Reader’s Digest Editors, Scenic Wonders of America. Grandpa’s. This was large photos of scenic areas, followed by essays about them, then lists of nearby (“one day’s drive,” which is not all that nearby, by my American standards) places to visit. It was from 1973, and it was kind of nice to see that Grandpa had looked through it and picked out some things that looked interesting and gone to see them–often with me–but it would have been unlike him to use it as a checklist, and in fact he had not. Not really the sort of thing one reads so much as looks at, but in the spirit of my project with my grandpa’s books, I did indeed look at it.
Evelyn Sharp, All the Way to Fairyland. Kindle. Somewhat twee late Victorian fairy tales, not too bad but not the best Evelyn Sharp or the best late Victorian fairy tales. Probably mostly for the specialist in one direction or the other.

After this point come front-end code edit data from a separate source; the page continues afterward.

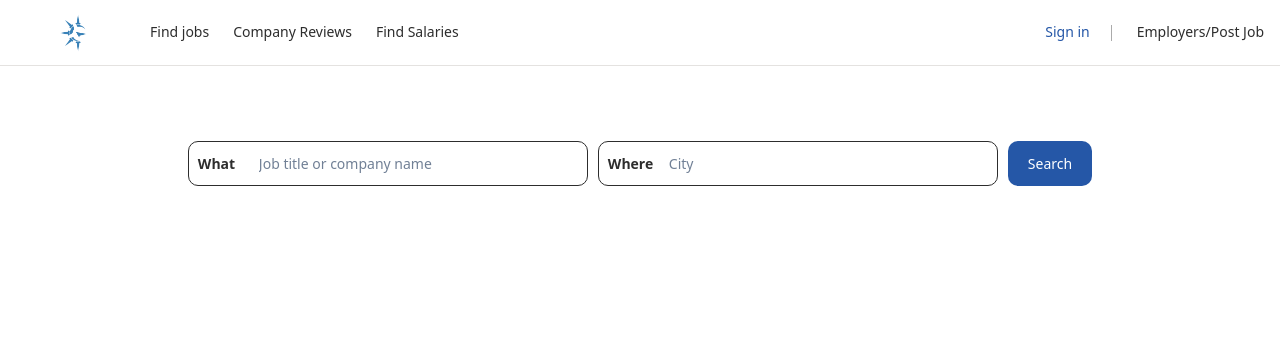
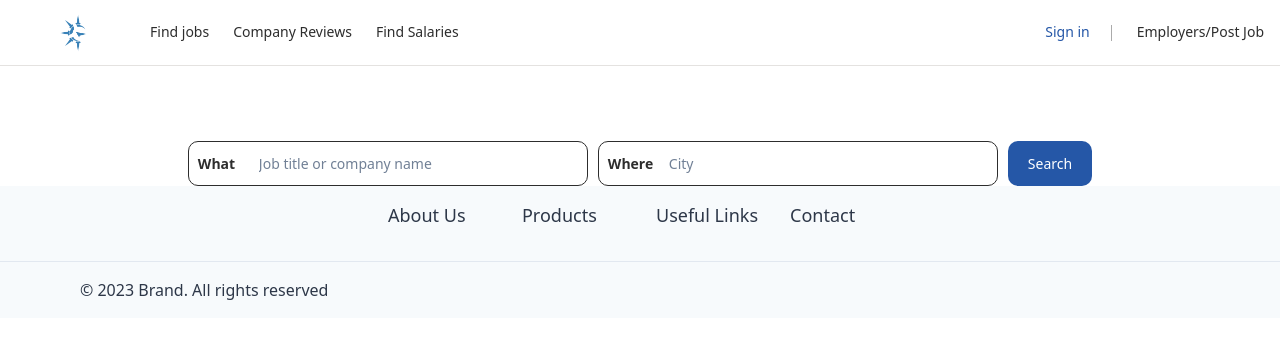
Before and after one commit to iamrahilhabibli/CareerCompassClient, a React (Create React App) app: page / in a window 1280 px wide. Shown: the top 338 px of the page. Built offline with nearby package versions, Linux system fonts and the light colour scheme.

Commit message:
Not found component added

```diff
--- a/src/App.jsx
+++ b/src/App.jsx
@@ -12,6 +12,8 @@ import { Profile } from "./components/Profile/Profile";
 import Multistep, {
   CompanyDetailsName,
 } from "./components/CompanyDet/CompanyDetailsName";
+import { Footer } from "./components/Footer/Footer";
+import { NotFound } from "./components/NotFound/NotFound";
 export function App() {
   return (
     <>
@@ -24,7 +26,9 @@ export function App() {
         <Route path="/companydetailform" element={<Multistep />} />
         <Route path="/companydetails" element={<Details />} />
         <Route path="/profile" element={<Profile />} />
+        <Route path="*" element={<NotFound />} />
       </Routes>
+      <Footer />
     </>
   );
 }
--- /dev/null
+++ b/src/components/Footer/Footer.jsx
@@ -0,0 +1,105 @@
+import {
+  Box,
+  Container,
+  SimpleGrid,
+  Stack,
+  Text,
+  IconButton,
+  useColorModeValue,
+} from "@chakra-ui/react";
+// import { FaInstagram, FaTwitter, FaYoutube } from "react-icons/fa";
+// import { BiMailSend } from "react-icons/bi";
+
+export const Footer = () => {
+  return (
+    <Box
+      bg={useColorModeValue("gray.50", "gray.900")}
+      color={useColorModeValue("gray.700", "gray.200")}
+    >
+      <Container
+        as={Stack}
+        maxW={"6xl"}
+        py={4}
+        spacing={4}
+        justify={"center"}
+        align={"center"}
+      >
+        <SimpleGrid columns={{ base: 1, sm: 2, md: 4 }} spacing={8}>
+          <Stack align={"flex-start"}>
+            <Text fontWeight={"500"} fontSize={"lg"} mb={2}>
+              About Us
+            </Text>
+            {/* Put your content here for "About Us" section */}
+          </Stack>
+          <Stack align={"flex-start"}>
+            <Text fontWeight={"500"} fontSize={"lg"} mb={2}>
+              Products
+            </Text>
+            {/* Put your content here for "Products" section */}
+          </Stack>
+          <Stack align={"flex-start"}>
+            <Text fontWeight={"500"} fontSize={"lg"} mb={2}>
+              Useful Links
+            </Text>
+            {/* Put your content here for "Useful Links" section */}
+          </Stack>
+          <Stack align={"flex-start"}>
+            <Text fontWeight={"500"} fontSize={"lg"} mb={2}>
+              Contact
+            </Text>
+            <Stack direction={"row"} spacing={1}>
+              {/* <IconButton
+                as={"a"}
+                href={"#"}
+                aria-label={"Instagram"}
+                icon={<FaInstagram fontSize={"20px"} />}
+                variant={"ghost"}
+              />
+              <IconButton
+                as={"a"}
+                href={"#"}
+                aria-label={"Twitter"}
+                icon={<FaTwitter fontSize={"20px"} />}
+                variant={"ghost"}
+              />
+              <IconButton
+                as={"a"}
+                href={"#"}
+                aria-label={"YouTube"}
+                icon={<FaYoutube fontSize={"20px"} />}
+                variant={"ghost"}
+              /> */}
+              {/* <IconButton
+                as={"a"}
+                href={"#"}
+                aria-label={"Email"}
+                icon={<BiMailSend fontSize={"20px"} />}
+                variant={"ghost"}
+              /> */}
+            </Stack>
+          </Stack>
+        </SimpleGrid>
+      </Container>
+      <Box
+        borderTopWidth={1}
+        borderStyle={"solid"}
+        borderColor={useColorModeValue("gray.200", "gray.700")}
+      >
+        <Container
+          as={Stack}
+          maxW={"6xl"}
+          py={4}
+          direction={{ base: "column", md: "row" }}
+          spacing={4}
+          justify={{ base: "center", md: "space-between" }}
+          align={{ base: "center", md: "center" }}
+        >
+          <Text>© 2023 Brand. All rights reserved</Text>
+          <Stack direction={"row"} spacing={6}>
+            {/* Insert any additional links if you have here */}
+          </Stack>
+        </Container>
+      </Box>
+    </Box>
+  );
+};
--- a/src/components/Home.jsx
+++ b/src/components/Home.jsx
@@ -1,5 +1,6 @@
 import React from "react";
 import { Searchbar } from "./HomeSearchBar/Searchbar";
+
 export function Home() {
   return (
     <div>
--- /dev/null
+++ b/src/components/NotFound/NotFound.jsx
@@ -0,0 +1,35 @@
+"use client";
+
+import { Box, Heading, Text, Button } from "@chakra-ui/react";
+import { useNavigate } from "react-router-dom";
+
+export function NotFound() {
+  const navigate = useNavigate();
+  return (
+    <Box textAlign="center" py={10} px={6}>
+      <Heading
+        display="inline-block"
+        as="h2"
+        size="2xl"
+        color="#2557a7" // Adjusted the color here
+      >
+        404
+      </Heading>
+      <Text fontSize="18px" mt={3} mb={2}>
+        Page Not Found
+      </Text>
+      <Text color={"gray.500"} mb={6}>
+        The page you&apos;re looking for does not seem to exist
+      </Text>
+
+      <Button
+        backgroundColor="#2557a7"
+        color="white"
+        variant="solid"
+        onClick={() => navigate("/")}
+      >
+        Go to Home
+      </Button>
+    </Box>
+  );
+}
--- /dev/null
+++ b/src/components/WelcomePage/WelcomePage.jsx
@@ -0,0 +1,6 @@
+import React from "react";
+import WithSpeechBubbles from "../Testimonials/Testimonials";
+
+export function WelcomePage() {
+  return <WithSpeechBubbles />;
+}
```
Also changed, not shown: src/components/Testimonials/Testimonials.jsx (added, +99 -0 lines).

Rob Thomas and Jennifer Graham, Veronica Mars: The Thousand Dollar Tan Line. Had some very fun bits. I was interested to see whether a novel would read more like a season or more like an episode, and for me it was more like a slightly extended episode. Clearly some of the juicier developments are being held back for future movies if it turns out that demand for such things exist, but there were still a few character arc points for the committed fan.
Monique Truong, The Book of Salt. A novel about the Vietnamese chef for Gertrude Stein and Alice B. Toklas in their time in Paris. One of the key pieces of advice in critiques–which this is not, it’s nattering about books–is that one is to focus on what the author wanted a book to be, not what one wanted of the book oneself. This is one of the cases where it was a perfectly readable book where the author and I kept having drastic mismatches in what we felt was interesting about the situation and where we wanted the book to go. I, for example, found Binh’s communications (successful and otherwise) with his employers and with Parisians–and in flashback scenes, with his countrymen–fascinating, and felt that Truong missed a lot of opportunities in where she ended the scenes she chose to write. She was a lot more interested in elements like his parents’ sexualities, which…kind of bored me, frankly. So I think this is a reasonably good book for which I was very much the wrong audience.
Greg van Eekhout, California Bones. Every time I read a lovingly detailed book set in Southern California, I think, “Maybe this will be the one that makes it clear why people love this place I so very much do not love!” van Eekhout has probably come the closest so far. He also has some cool fun osteomancy worldbuilding, which is nifty and zips along. It isn’t out yet, but I borrowed a copy from someone else who got a review copy. Out this summer. Good fun. Expect to hear more when they’re actually, y’know, available and stuff.
|Originally published at Novel Gazing Redux|